▸ **What the task asks**
Please retype the records below exactly as they appear, but leave out the pictures.

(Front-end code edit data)
============
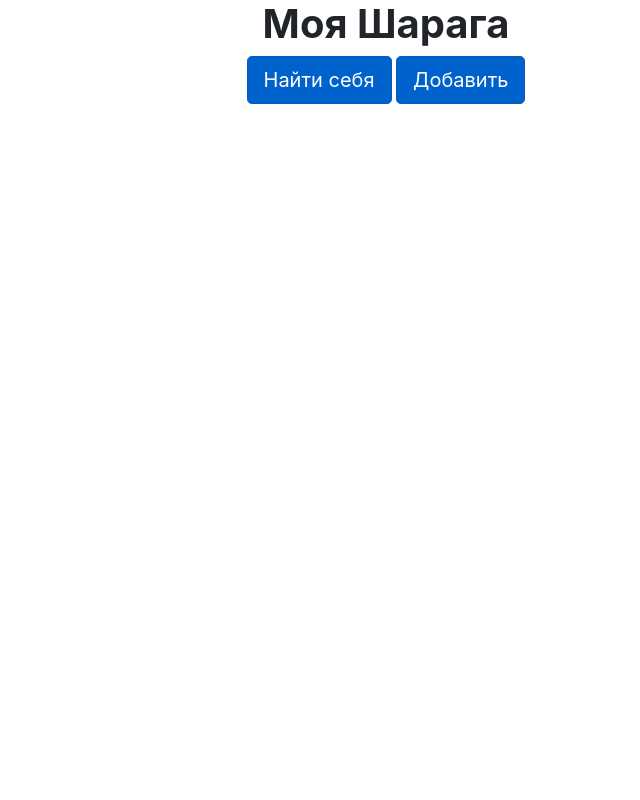
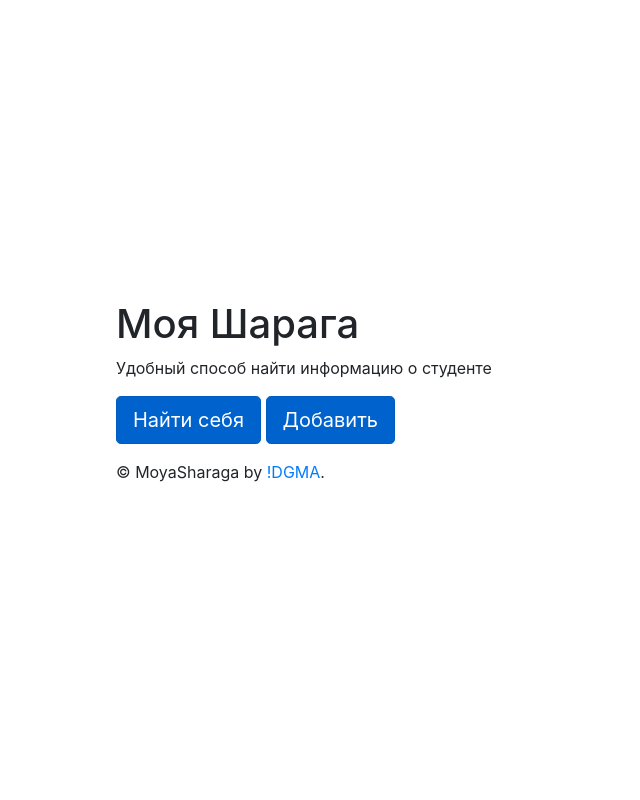
Before and after one commit to koolkittykat69/MoySharaga, a Django app: page / in a window 1280 px wide. Shown: the whole page, without its empty margins (254-894 px from the left). Run offline with Django 3.2, Linux system fonts and the light colour scheme; parts of the project's set-up code (start-up, migrations or seed data) failed here and were passed over; some libraries are stand-ins or nearby versions.

Commit message:
Main page v0.3

```diff
--- a/MoyaSharaga/MoyaSharaga/templates/panel/base.html
+++ b/MoyaSharaga/MoyaSharaga/templates/panel/base.html
@@ -1,24 +1,30 @@
 <!DOCTYPE html>
-<html lang="en">
+<html lang="en" class="h-100">
 <head>
 	<meta charset="utf-8">
     <meta name="viewport" content="width=device-width, initial-scale=1, shrink-to-fit=no">
     <link rel="stylesheet" href="https://stackpath.bootstrapcdn.com/bootstrap/4.3.1/css/bootstrap.min.css" integrity="sha384-ggOyR0iXCbMQv3Xipma34MD+dH/1fQ784/j6cY/iJTQUOhcWr7x9JvoRxT2MZw1T" crossorigin="anonymous">
 	<title>{% block title %} Моя Шарага {% endblock %}</title>
 </head>
-<body>
+<body class="h-100">
 
 	{% block content %}
 
-    <div class="text-center">
-        <div class"container">
-            <h1 class="font-weight-bold">Моя Шарага</h1>
-            <div>
-                <a href="panel/" class="btn btn-primary btn-lg active" role="button" aria-pressed="true">Найти себя</a>
-                <a href="admin/" class="btn btn-primary btn-lg active" role="button" aria-pressed="true">Добавить</a>
-            </div>
+<div class="container h-100">
+    <div class="row h-100 justify-content-center align-items-center">
+        <div class="col-10 col-md-8 col-lg-6">
+            <form class="form-example" action="" method="post">
+                <h1>Моя Шарага</h1>
+                <p class="description">Удобный способ найти информацию о студенте</p>
+                <div class="form-group">
+                    <a href="panel/" class="btn btn-primary btn-lg active" role="button" aria-pressed="true">Найти себя</a>
+                    <a href "admin/" class="btn btn-primary btn-lg active" role="button" aria-pressed"true">Добавить</a>
+                </div>
+                <p class="copyright">&copy; MoyaSharaga by <a href="#">!DGMA</a>.</p>
+            </form>
         </div>
     </div>
+</div>
 
     {% endblock %}
 
```
Also changed, not shown: MoyaSharaga/MoyaSharaga/templates/panel/list.html (+10 -12 lines), 1 other file.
============
▸ **Response to this task**
Before and after one commit to koolkittykat69/MoySharaga, a Django app: page / in a window 1280 px wide. Shown: the whole page, without its empty margins (254-894 px from the left). Run offline with Django 3.2, Linux system fonts and the light colour scheme; parts of the project's set-up code (start-up, migrations or seed data) failed here and were passed over; some libraries are stand-ins or nearby versions.

Commit message:
Main page v0.3

```diff
--- a/MoyaSharaga/MoyaSharaga/templates/panel/base.html
+++ b/MoyaSharaga/MoyaSharaga/templates/panel/base.html
@@ -1,24 +1,30 @@
 <!DOCTYPE html>
-<html lang="en">
+<html lang="en" class="h-100">
 <head>
 	<meta charset="utf-8">
     <meta name="viewport" content="width=device-width, initial-scale=1, shrink-to-fit=no">
     <link rel="stylesheet" href="https://stackpath.bootstrapcdn.com/bootstrap/4.3.1/css/bootstrap.min.css" integrity="sha384-ggOyR0iXCbMQv3Xipma34MD+dH/1fQ784/j6cY/iJTQUOhcWr7x9JvoRxT2MZw1T" crossorigin="anonymous">
 	<title>{% block title %} Моя Шарага {% endblock %}</title>
 </head>
-<body>
+<body class="h-100">
 
 	{% block content %}
 
-    <div class="text-center">
-        <div class"container">
-            <h1 class="font-weight-bold">Моя Шарага</h1>
-            <div>
-                <a href="panel/" class="btn btn-primary btn-lg active" role="button" aria-pressed="true">Найти себя</a>
-                <a href="admin/" class="btn btn-primary btn-lg active" role="button" aria-pressed="true">Добавить</a>
-            </div>
+<div class="container h-100">
+    <div class="row h-100 justify-content-center align-items-center">
+        <div class="col-10 col-md-8 col-lg-6">
+            <form class="form-example" action="" method="post">
+                <h1>Моя Шарага</h1>
+                <p class="description">Удобный способ найти информацию о студенте</p>
+                <div class="form-group">
+                    <a href="panel/" class="btn btn-primary btn-lg active" role="button" aria-pressed="true">Найти себя</a>
+                    <a href "admin/" class="btn btn-primary btn-lg active" role="button" aria-pressed"true">Добавить</a>
+                </div>
+                <p class="copyright">&copy; MoyaSharaga by <a href="#">!DGMA</a>.</p>
+            </form>
         </div>
     </div>
+</div>
 
     {% endblock %}
 
```
Also changed, not shown: MoyaSharaga/MoyaSharaga/templates/panel/list.html (+10 -12 lines), 1 other file.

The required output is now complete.